Source material >>
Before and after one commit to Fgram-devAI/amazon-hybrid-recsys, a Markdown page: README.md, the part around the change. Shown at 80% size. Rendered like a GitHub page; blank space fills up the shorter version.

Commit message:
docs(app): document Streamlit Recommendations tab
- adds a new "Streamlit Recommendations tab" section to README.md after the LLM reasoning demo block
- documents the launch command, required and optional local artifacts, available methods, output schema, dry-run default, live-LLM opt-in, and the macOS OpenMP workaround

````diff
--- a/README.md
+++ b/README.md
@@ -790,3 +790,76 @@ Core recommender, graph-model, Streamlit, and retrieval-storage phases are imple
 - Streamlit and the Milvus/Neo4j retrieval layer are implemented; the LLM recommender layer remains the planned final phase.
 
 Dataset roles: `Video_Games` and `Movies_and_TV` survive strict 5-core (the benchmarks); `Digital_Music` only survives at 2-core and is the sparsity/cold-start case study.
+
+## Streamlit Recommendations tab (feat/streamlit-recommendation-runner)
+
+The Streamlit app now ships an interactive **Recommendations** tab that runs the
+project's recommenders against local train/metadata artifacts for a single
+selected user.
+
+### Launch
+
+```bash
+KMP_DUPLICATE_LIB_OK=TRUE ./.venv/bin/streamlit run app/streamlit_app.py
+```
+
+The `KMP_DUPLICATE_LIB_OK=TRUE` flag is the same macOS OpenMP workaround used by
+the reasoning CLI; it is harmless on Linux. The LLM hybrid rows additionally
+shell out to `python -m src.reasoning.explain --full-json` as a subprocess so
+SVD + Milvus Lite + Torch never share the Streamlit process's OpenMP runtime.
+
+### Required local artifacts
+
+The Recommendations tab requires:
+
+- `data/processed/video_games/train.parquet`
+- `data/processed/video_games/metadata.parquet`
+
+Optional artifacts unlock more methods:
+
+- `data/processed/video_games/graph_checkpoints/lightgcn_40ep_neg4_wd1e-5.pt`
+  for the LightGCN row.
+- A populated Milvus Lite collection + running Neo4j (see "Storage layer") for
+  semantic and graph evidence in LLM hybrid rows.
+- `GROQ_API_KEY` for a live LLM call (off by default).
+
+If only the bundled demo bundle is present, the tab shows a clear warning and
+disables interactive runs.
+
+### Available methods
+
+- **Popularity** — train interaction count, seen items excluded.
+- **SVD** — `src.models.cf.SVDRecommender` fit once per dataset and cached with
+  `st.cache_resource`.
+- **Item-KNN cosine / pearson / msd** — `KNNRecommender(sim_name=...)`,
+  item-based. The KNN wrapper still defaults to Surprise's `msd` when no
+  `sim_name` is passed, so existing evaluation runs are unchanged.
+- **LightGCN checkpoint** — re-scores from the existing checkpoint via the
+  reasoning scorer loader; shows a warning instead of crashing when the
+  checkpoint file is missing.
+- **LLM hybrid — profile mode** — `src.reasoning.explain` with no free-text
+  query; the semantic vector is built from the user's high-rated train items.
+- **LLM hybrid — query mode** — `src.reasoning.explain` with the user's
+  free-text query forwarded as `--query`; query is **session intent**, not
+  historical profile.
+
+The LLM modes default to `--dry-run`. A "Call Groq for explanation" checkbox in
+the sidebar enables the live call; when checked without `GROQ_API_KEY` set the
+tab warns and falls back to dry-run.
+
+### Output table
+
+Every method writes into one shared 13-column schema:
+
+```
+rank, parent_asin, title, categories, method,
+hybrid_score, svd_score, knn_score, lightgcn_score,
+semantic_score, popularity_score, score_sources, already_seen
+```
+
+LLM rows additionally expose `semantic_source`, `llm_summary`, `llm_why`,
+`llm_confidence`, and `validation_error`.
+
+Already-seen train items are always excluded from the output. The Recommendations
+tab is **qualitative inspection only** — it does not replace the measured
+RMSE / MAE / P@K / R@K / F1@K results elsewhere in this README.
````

What is required >> Exactly as they stand, write out all of the entries.

Solution for this exercise >>
Before and after one commit to Fgram-devAI/amazon-hybrid-recsys, a Markdown page: README.md, the part around the change. Shown at 80% size. Rendered like a GitHub page; blank space fills up the shorter version.

Commit message:
docs(app): document Streamlit Recommendations tab
- adds a new "Streamlit Recommendations tab" section to README.md after the LLM reasoning demo block
- documents the launch command, required and optional local artifacts, available methods, output schema, dry-run default, live-LLM opt-in, and the macOS OpenMP workaround

````diff
--- a/README.md
+++ b/README.md
@@ -790,3 +790,76 @@ Core recommender, graph-model, Streamlit, and retrieval-storage phases are imple
 - Streamlit and the Milvus/Neo4j retrieval layer are implemented; the LLM recommender layer remains the planned final phase.
 
 Dataset roles: `Video_Games` and `Movies_and_TV` survive strict 5-core (the benchmarks); `Digital_Music` only survives at 2-core and is the sparsity/cold-start case study.
+
+## Streamlit Recommendations tab (feat/streamlit-recommendation-runner)
+
+The Streamlit app now ships an interactive **Recommendations** tab that runs the
+project's recommenders against local train/metadata artifacts for a single
+selected user.
+
+### Launch
+
+```bash
+KMP_DUPLICATE_LIB_OK=TRUE ./.venv/bin/streamlit run app/streamlit_app.py
+```
+
+The `KMP_DUPLICATE_LIB_OK=TRUE` flag is the same macOS OpenMP workaround used by
+the reasoning CLI; it is harmless on Linux. The LLM hybrid rows additionally
+shell out to `python -m src.reasoning.explain --full-json` as a subprocess so
+SVD + Milvus Lite + Torch never share the Streamlit process's OpenMP runtime.
+
+### Required local artifacts
+
+The Recommendations tab requires:
+
+- `data/processed/video_games/train.parquet`
+- `data/processed/video_games/metadata.parquet`
+
+Optional artifacts unlock more methods:
+
+- `data/processed/video_games/graph_checkpoints/lightgcn_40ep_neg4_wd1e-5.pt`
+  for the LightGCN row.
+- A populated Milvus Lite collection + running Neo4j (see "Storage layer") for
+  semantic and graph evidence in LLM hybrid rows.
+- `GROQ_API_KEY` for a live LLM call (off by default).
+
+If only the bundled demo bundle is present, the tab shows a clear warning and
+disables interactive runs.
+
+### Available methods
+
+- **Popularity** — train interaction count, seen items excluded.
+- **SVD** — `src.models.cf.SVDRecommender` fit once per dataset and cached with
+  `st.cache_resource`.
+- **Item-KNN cosine / pearson / msd** — `KNNRecommender(sim_name=...)`,
+  item-based. The KNN wrapper still defaults to Surprise's `msd` when no
+  `sim_name` is passed, so existing evaluation runs are unchanged.
+- **LightGCN checkpoint** — re-scores from the existing checkpoint via the
+  reasoning scorer loader; shows a warning instead of crashing when the
+  checkpoint file is missing.
+- **LLM hybrid — profile mode** — `src.reasoning.explain` with no free-text
+  query; the semantic vector is built from the user's high-rated train items.
+- **LLM hybrid — query mode** — `src.reasoning.explain` with the user's
+  free-text query forwarded as `--query`; query is **session intent**, not
+  historical profile.
+
+The LLM modes default to `--dry-run`. A "Call Groq for explanation" checkbox in
+the sidebar enables the live call; when checked without `GROQ_API_KEY` set the
+tab warns and falls back to dry-run.
+
+### Output table
+
+Every method writes into one shared 13-column schema:
+
+```
+rank, parent_asin, title, categories, method,
+hybrid_score, svd_score, knn_score, lightgcn_score,
+semantic_score, popularity_score, score_sources, already_seen
+```
+
+LLM rows additionally expose `semantic_source`, `llm_summary`, `llm_why`,
+`llm_confidence`, and `validation_error`.
+
+Already-seen train items are always excluded from the output. The Recommendations
+tab is **qualitative inspection only** — it does not replace the measured
+RMSE / MAE / P@K / R@K / F1@K results elsewhere in this README.
````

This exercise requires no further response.